(RECORDS SHOWN)

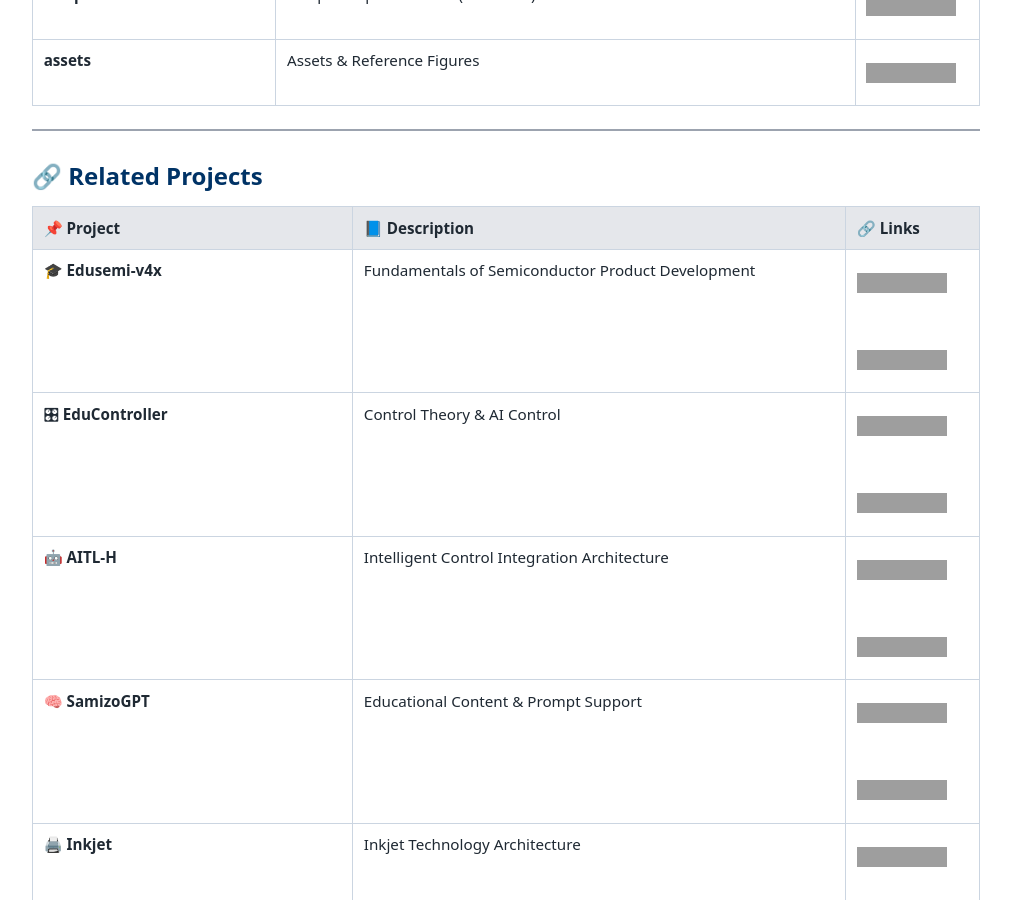
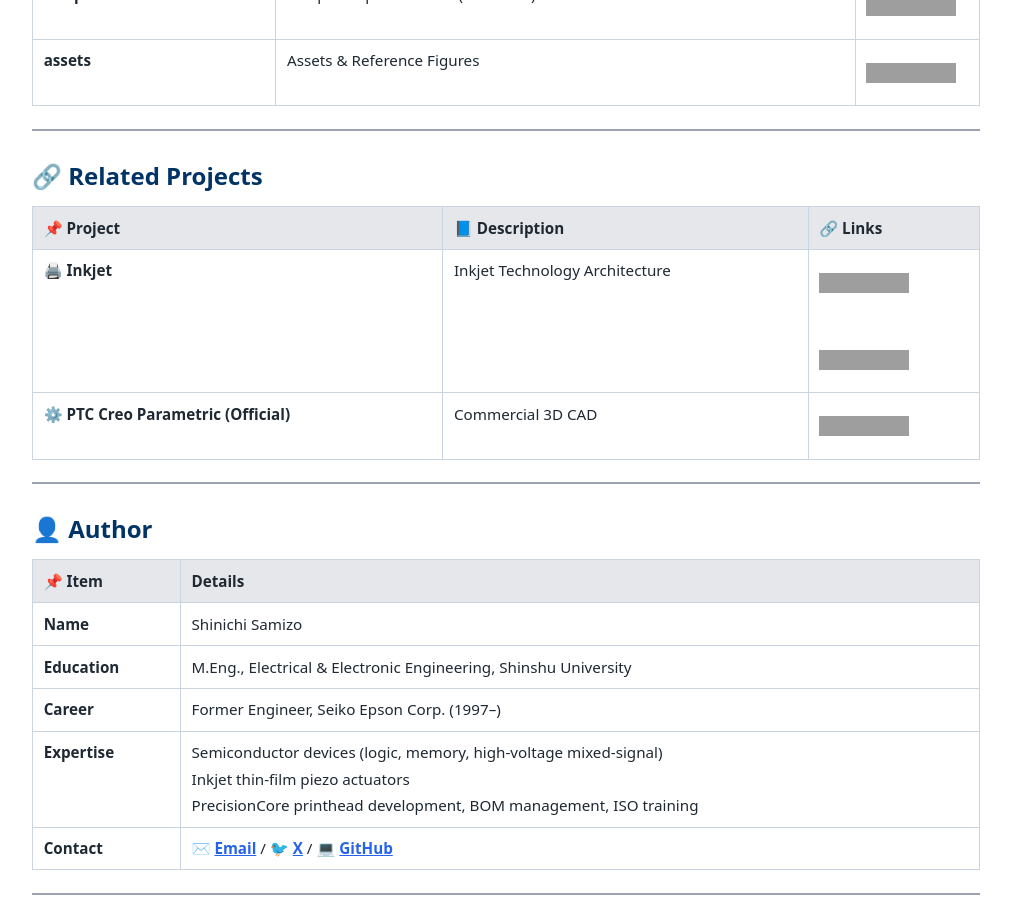
Before and after one commit to Samizo-AITL/EduMecha, a Jekyll site: the page built from en/index.md, in a window 1280 px wide and 900 px high, scrolled down 2545 px. Shown: the whole window, without its empty margins (134-1145 px from the left). Built offline with Jekyll 4.4.1, drawn with Linux system fonts in a browser that asks for light colours; grey boxes are pictures that could not be loaded.

Commit message:
Update index.md

```diff
--- a/en/index.md
+++ b/en/index.md
@@ -89,10 +89,6 @@
 
 | 📌 Project | 📘 Description | 🔗 Links |
 |------------|----------------|----------|
-| 🎓 **Edusemi-v4x** | Fundamentals of Semiconductor Product Development | [![🌐 View Site](https://img.shields.io/badge/View%20Site-Edusemi-brightgreen?logo=github)](https://samizo-aitl.github.io/Edusemi-v4x/)<br>[![💻 View Repo](https://img.shields.io/badge/View%20Repo-Edusemi-blue?logo=github)](https://github.com/Samizo-AITL/Edusemi-v4x) |
-| 🎛 **EduController** | Control Theory & AI Control | [![🌐 View Site](https://img.shields.io/badge/View%20Site-EduController-brightgreen?logo=github)](https://samizo-aitl.github.io/EduController/)<br>[![💻 View Repo](https://img.shields.io/badge/View%20Repo-EduController-blue?logo=github)](https://github.com/Samizo-AITL/EduController) |
-| 🤖 **AITL-H** | Intelligent Control Integration Architecture | [![🌐 View Site](https://img.shields.io/badge/View%20Site-AITL--H-brightgreen?logo=github)](https://samizo-aitl.github.io/AITL-H/)<br>[![💻 View Repo](https://img.shields.io/badge/View%20Repo-AITL--H-blue?logo=github)](https://github.com/Samizo-AITL/AITL-H) |
-| 🧠 **SamizoGPT** | Educational Content & Prompt Support | [![🌐 View Site](https://img.shields.io/badge/View%20Site-SamizoGPT-brightgreen?logo=github)](https://samizo-aitl.github.io/SamizoGPT/)<br>[![💻 View Repo](https://img.shields.io/badge/View%20Repo-SamizoGPT-blue?logo=github)](https://github.com/Samizo-AITL/SamizoGPT) |
 | 🖨️ **Inkjet** | Inkjet Technology Architecture | [![🌐 View Site](https://img.shields.io/badge/View%20Site-Inkjet-brightgreen?logo=github)](https://samizo-aitl.github.io/Inkjet/)<br>[![💻 View Repo](https://img.shields.io/badge/View%20Repo-Inkjet-blue?logo=github)](https://github.com/Samizo-AITL/Inkjet) |
 | ⚙️ **PTC Creo Parametric (Official)** | Commercial 3D CAD | [![🌐 View Site](https://img.shields.io/badge/View%20Site-PTC%20Creo-brightgreen?logo=ptc)](https://www.ptc.com/en/products/creo) |
 
```
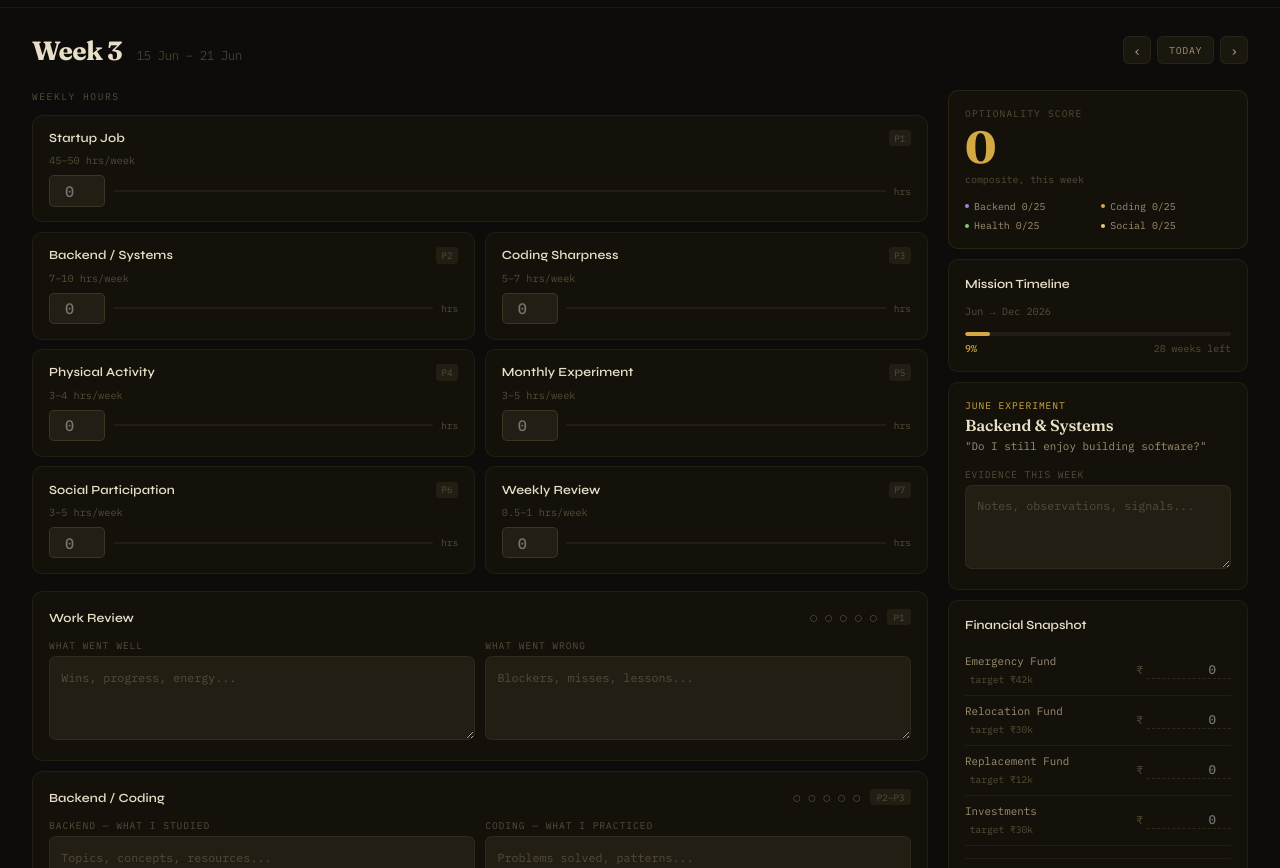
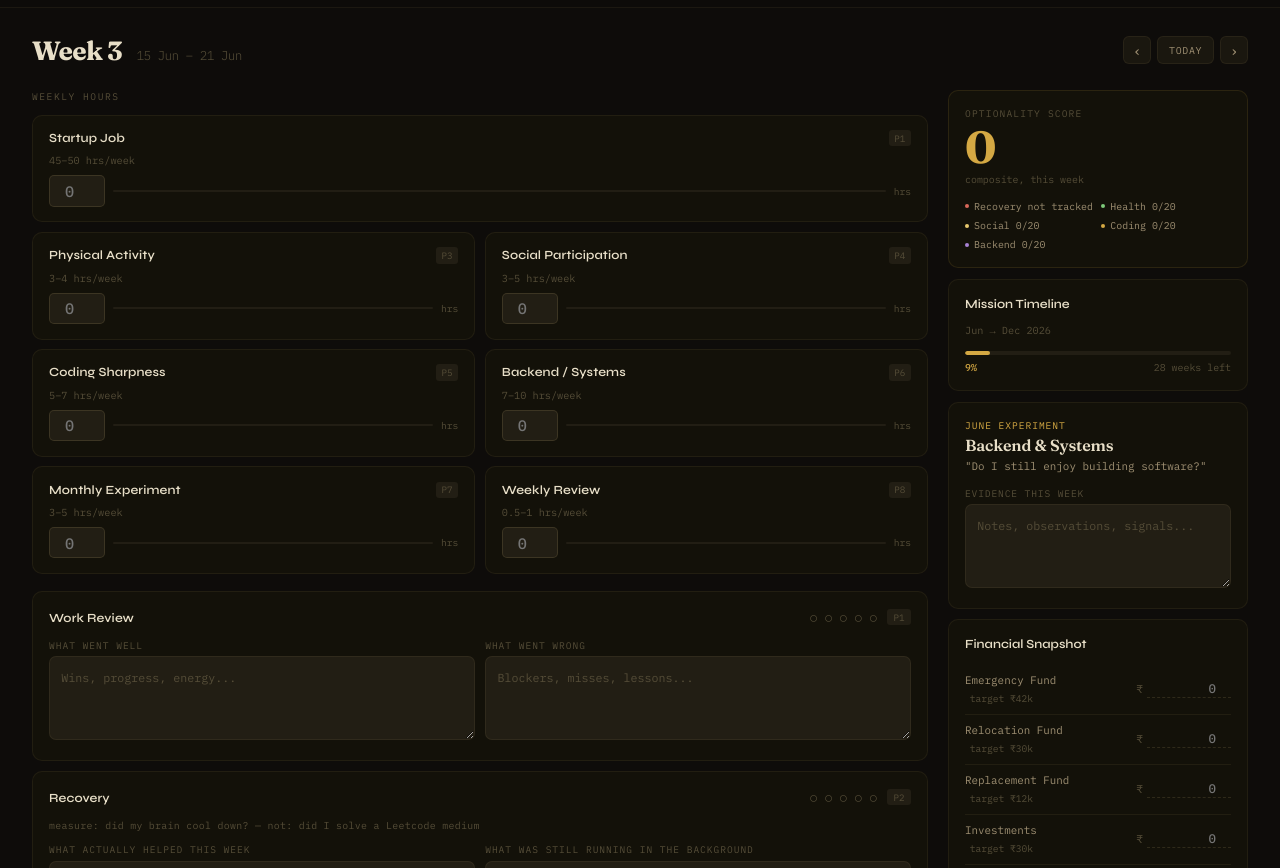
Before and after one commit to ekansh0unofficial/life, a plain HTML site: page index.html in a window 1280 px wide. Shown: the part 44-912 px from the top of the page. Drawn offline with Linux system fonts and the light colour scheme.

Commit message:
Add recovery section and update ratings logic

```diff
--- a/index.html
+++ b/index.html
@@ -658,13 +658,37 @@ select.text-field { appearance: none; cursor: pointer; }
           </div>
         </div>
 
+        <!-- Recovery -->
+        <div class="qual-section">
+          <div class="qual-section-header">
+            <div class="qual-section-title">Recovery</div>
+            <div style="display:flex;align-items:center;gap:0.5rem">
+              <div class="rating-row" data-key="recovery-rating" style="margin-bottom:0"></div>
+              <div class="qual-tag">P2</div>
+            </div>
+          </div>
+          <div style="font-family:var(--mono);font-size:0.62rem;color:var(--text3);letter-spacing:0.03em;margin-bottom:0.7rem">
+            measure: did my brain cool down? — not: did I solve a Leetcode medium
+          </div>
+          <div class="two-col">
+            <div>
+              <div class="field-label">What actually helped this week</div>
+              <textarea class="text-field" id="recovery-helped" placeholder="Walk, music, friends, gaming, nothing..." rows="3"></textarea>
+            </div>
+            <div>
+              <div class="field-label">What was still running in the background</div>
+              <textarea class="text-field" id="recovery-residue" placeholder="Client fear, tomorrow's meeting, unknown bugs..." rows="3"></textarea>
+            </div>
+          </div>
+        </div>
+
         <!-- Backend / Coding -->
         <div class="qual-section">
           <div class="qual-section-header">
             <div class="qual-section-title">Backend / Coding</div>
             <div style="display:flex;align-items:center;gap:0.5rem">
               <div class="rating-row" data-key="backend-rating" style="margin-bottom:0"></div>
-              <div class="qual-tag">P2–P3</div>
+              <div class="qual-tag">P5–P6</div>
             </div>
           </div>
           <div class="two-col">
@@ -960,12 +984,12 @@ const END_DATE   = new Date('2026-12-31');
 
 const BUCKETS = [
   { key: 'job',      name: 'Startup Job',         min: 45, max: 50, priority: 'P1', p1: true },
-  { key: 'backend',  name: 'Backend / Systems',    min: 7,  max: 10, priority: 'P2' },
-  { key: 'coding',   name: 'Coding Sharpness',     min: 5,  max: 7,  priority: 'P3' },
-  { key: 'physical', name: 'Physical Activity',    min: 3,  max: 4,  priority: 'P4' },
-  { key: 'exp',      name: 'Monthly Experiment',   min: 3,  max: 5,  priority: 'P5' },
-  { key: 'social',   name: 'Social Participation', min: 3,  max: 5,  priority: 'P6' },
-  { key: 'review',   name: 'Weekly Review',        min: 0.5, max: 1, priority: 'P7' },
+  { key: 'physical', name: 'Physical Activity',    min: 3,  max: 4,  priority: 'P3' },
+  { key: 'social',   name: 'Social Participation', min: 3,  max: 5,  priority: 'P4' },
+  { key: 'coding',   name: 'Coding Sharpness',     min: 5,  max: 7,  priority: 'P5' },
+  { key: 'backend',  name: 'Backend / Systems',    min: 7,  max: 10, priority: 'P6' },
+  { key: 'exp',      name: 'Monthly Experiment',   min: 3,  max: 5,  priority: 'P7' },
+  { key: 'review',   name: 'Weekly Review',        min: 0.5, max: 1, priority: 'P8' },
 ];
 
 const EXPERIMENTS = {
@@ -1002,11 +1026,11 @@ const MISSION_DIMS = [
 ];
 
 const QUAL_FIELDS = [
-  'work-well','work-wrong','backend-note','coding-note',
+  'work-well','work-wrong','recovery-helped','recovery-residue','backend-note','coding-note',
   'career-build','career-strat','health-note','social-note','adjustments'
 ];
 const FIN_FIELDS = ['fin-emergency','fin-relocation','fin-replacement','fin-investments'];
-const RATINGS = ['work-rating','backend-rating','energy-building','strategy-pull','health-rating','isolation-rating'];
+const RATINGS = ['work-rating','recovery-rating','backend-rating','energy-building','strategy-pull','health-rating','isolation-rating'];
 
 // ── STATE ───────────────────────────────────────────
 let allData  = {};
@@ -1255,28 +1279,45 @@ function updateFinTotal() {
 // ── SCORE ────────────────────────────────────────────
 function computeScore() {
   const wk = weekKey(currentWeek);
-  const hours = allData[wk]?.hours || {};
+  const wkData = allData[wk] || {};
+  const hours = wkData.hours || {};
+  const ratings = wkData.ratings || {};
   let score = 0, parts = [];
   const bMap = {};
   BUCKETS.forEach(b => bMap[b.key] = b);
-  function addBucket(key, label, color) {
+
+  function addHoursBucket(key, label, color, weight) {
     const b = bMap[key];
     const h = hours[key] || 0;
-    const s = h >= b.min ? 25 : h > 0 ? Math.round((h/b.min)*25) : 0;
+    const s = h >= b.min ? weight : h > 0 ? Math.round((h/b.min)*weight) : 0;
     score += s;
-    parts.push({ label, color, val: s });
+    parts.push({ label, color, val: s, weight });
   }
-  addBucket('backend',  'Backend',  'var(--purple)');
-  addBucket('coding',   'Coding',   'var(--accent)');
-  addBucket('physical', 'Health',   'var(--green)');
-  addBucket('social',   'Social',   'var(--gold)');
+  // Recovery is a felt state, not a quantity — "did my brain cool down?"
+  // is answered by the 1-5 rating, not by hours logged. A week with the
+  // recovery-rating field never filled in (pre-recovery-tracking weeks)
+  // is shown as untracked rather than scored as a 0.
+  function addRecoveryBucket(label, color, weight) {
+    const r = ratings['recovery-rating'];
+    const tracked = typeof r === 'number' && r > 0;
+    const s = tracked ? Math.round((r/5)*weight) : null;
+    if (s !== null) score += s;
+    parts.push({ label, color, val: s, weight, untracked: !tracked });
+  }
+  addRecoveryBucket('Recovery', 'var(--red)', 20);
+  addHoursBucket('physical', 'Health',   'var(--green)',  20);
+  addHoursBucket('social',   'Social',   'var(--gold)',   20);
+  addHoursBucket('coding',   'Coding',   'var(--accent)', 20);
+  addHoursBucket('backend',  'Backend',  'var(--purple)', 20);
   document.getElementById('opt-score').textContent = Math.min(100, score);
   const bd = document.getElementById('score-breakdown');
   bd.innerHTML = '';
   parts.forEach(p => {
     const el = document.createElement('div');
     el.className = 'score-item';
-    el.innerHTML = `<div class="score-item-dot" style="background:${p.color}"></div>${p.label} ${p.val}/25`;
+    el.innerHTML = p.untracked
+      ? `<div class="score-item-dot" style="background:${p.color}"></div>${p.label} not tracked`
+      : `<div class="score-item-dot" style="background:${p.color}"></div>${p.label} ${p.val}/${p.weight}`;
     bd.appendChild(el);
   });
 }
```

(End RECORDS SHOWN)

> _TASK ITEM_
Pull every line containing "Participation" from the material above.

> _TASK ANSWER_
-  { key: 'social',   name: 'Social Participation', min: 3,  max: 5,  priority: 'P6' },
+  { key: 'social',   name: 'Social Participation', min: 3,  max: 5,  priority: 'P4' },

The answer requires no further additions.